Tamilian Style Saree Draping: This saree is also similarly long like Maharashtrian style of 8 meters, which is draped around the waist with the pleats inclined towards the left side. The portion left is taken over the shoulder, is once again wrapped around the waist and inserted on the left side.
Bengali Style Saree Draping: The Bengali saree is worn without pleats, as it is draped around the waist, brought back to the right side and the pallu is thrown over the left shoulder with a bunch of keys attached to its end. This pallu is then passed under the right arm and thrown over the left shoulder again. Basically, it can be said only two big pleats comprises this style. To get the apt Bengali look you can wear ballooned or puffy sleeve blouses.
Dravidian Style Saree Draping: This is nothing but pleated rosette, at the waist, which is worn by women of Tamil Nadu.
Nivi Style Saree Draping: This style of Andhra Pradesh is held in place by the folds into the petticoat, leaving the pallu hanging over the shoulder. If wearing ‘Kaccha Nivi,’ you have to pass the pleats between your legs and tuck it into the back of your waist.
Coorgi Style Saree Draping: Here you have to tie the pleats into the backside and a small portion of the pallu is placed above the shoulder.

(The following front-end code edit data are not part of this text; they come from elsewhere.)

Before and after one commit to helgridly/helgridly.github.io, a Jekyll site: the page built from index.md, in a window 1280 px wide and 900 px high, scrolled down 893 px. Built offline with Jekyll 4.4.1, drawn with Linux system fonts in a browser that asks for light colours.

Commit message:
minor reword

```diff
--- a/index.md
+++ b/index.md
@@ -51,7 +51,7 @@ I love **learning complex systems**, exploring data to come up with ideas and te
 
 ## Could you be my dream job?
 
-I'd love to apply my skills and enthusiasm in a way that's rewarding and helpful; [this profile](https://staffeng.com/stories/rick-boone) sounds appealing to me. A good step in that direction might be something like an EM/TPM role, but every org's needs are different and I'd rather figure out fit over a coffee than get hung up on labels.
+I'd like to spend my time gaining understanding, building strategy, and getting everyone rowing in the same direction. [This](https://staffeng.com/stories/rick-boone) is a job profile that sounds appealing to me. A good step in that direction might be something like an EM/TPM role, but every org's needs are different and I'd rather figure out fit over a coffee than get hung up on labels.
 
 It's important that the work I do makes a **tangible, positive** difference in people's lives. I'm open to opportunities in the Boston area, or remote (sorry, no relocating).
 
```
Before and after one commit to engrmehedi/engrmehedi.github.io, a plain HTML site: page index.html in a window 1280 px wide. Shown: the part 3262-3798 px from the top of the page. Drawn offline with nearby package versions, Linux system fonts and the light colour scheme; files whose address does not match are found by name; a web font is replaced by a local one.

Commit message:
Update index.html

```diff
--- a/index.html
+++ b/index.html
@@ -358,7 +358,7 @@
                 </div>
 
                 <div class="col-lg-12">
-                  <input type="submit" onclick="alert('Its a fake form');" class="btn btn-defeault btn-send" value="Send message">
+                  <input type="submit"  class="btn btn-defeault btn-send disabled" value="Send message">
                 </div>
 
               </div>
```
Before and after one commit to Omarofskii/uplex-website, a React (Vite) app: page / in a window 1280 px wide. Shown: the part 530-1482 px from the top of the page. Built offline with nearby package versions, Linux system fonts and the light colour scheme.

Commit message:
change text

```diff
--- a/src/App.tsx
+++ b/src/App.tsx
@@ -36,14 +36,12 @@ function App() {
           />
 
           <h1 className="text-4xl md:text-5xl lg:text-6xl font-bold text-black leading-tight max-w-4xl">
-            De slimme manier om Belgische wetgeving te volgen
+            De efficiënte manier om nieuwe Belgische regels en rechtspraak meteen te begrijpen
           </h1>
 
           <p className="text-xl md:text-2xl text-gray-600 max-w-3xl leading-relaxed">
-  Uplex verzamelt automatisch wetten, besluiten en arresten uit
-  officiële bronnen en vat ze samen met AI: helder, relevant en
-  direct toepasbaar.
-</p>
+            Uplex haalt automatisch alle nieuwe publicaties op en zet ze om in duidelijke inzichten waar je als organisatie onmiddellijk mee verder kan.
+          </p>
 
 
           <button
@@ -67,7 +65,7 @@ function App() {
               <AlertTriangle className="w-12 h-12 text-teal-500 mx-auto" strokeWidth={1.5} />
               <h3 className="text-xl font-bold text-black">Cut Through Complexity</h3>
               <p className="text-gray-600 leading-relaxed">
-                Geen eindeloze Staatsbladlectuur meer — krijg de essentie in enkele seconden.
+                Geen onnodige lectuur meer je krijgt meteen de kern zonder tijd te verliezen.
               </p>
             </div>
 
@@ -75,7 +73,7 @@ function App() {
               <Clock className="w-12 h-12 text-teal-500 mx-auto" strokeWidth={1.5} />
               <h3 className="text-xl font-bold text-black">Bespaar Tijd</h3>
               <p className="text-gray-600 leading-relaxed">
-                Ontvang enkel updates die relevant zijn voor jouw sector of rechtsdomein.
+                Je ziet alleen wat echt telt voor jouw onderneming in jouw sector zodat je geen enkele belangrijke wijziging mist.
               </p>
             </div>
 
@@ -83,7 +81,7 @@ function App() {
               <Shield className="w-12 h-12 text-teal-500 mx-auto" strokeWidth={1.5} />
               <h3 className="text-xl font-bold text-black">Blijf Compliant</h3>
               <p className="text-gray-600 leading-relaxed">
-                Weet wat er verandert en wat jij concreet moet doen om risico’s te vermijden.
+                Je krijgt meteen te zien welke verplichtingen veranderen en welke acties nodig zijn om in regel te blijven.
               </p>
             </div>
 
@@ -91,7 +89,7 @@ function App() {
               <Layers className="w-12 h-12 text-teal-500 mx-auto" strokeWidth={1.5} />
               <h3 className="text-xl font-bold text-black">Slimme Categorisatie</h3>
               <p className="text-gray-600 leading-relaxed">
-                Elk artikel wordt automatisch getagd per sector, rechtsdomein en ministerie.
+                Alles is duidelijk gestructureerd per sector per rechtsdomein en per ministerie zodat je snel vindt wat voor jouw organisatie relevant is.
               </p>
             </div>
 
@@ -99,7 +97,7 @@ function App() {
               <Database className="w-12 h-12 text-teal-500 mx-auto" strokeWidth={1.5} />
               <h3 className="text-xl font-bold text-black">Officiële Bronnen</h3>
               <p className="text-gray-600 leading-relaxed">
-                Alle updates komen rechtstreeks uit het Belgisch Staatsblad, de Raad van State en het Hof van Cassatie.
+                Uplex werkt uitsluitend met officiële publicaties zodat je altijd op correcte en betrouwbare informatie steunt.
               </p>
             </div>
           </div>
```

Gond Style Saree Draping: This is just the opposite way of draping the saree where the first part is wrapped over the shoulder and then the rest is set to cover up the body.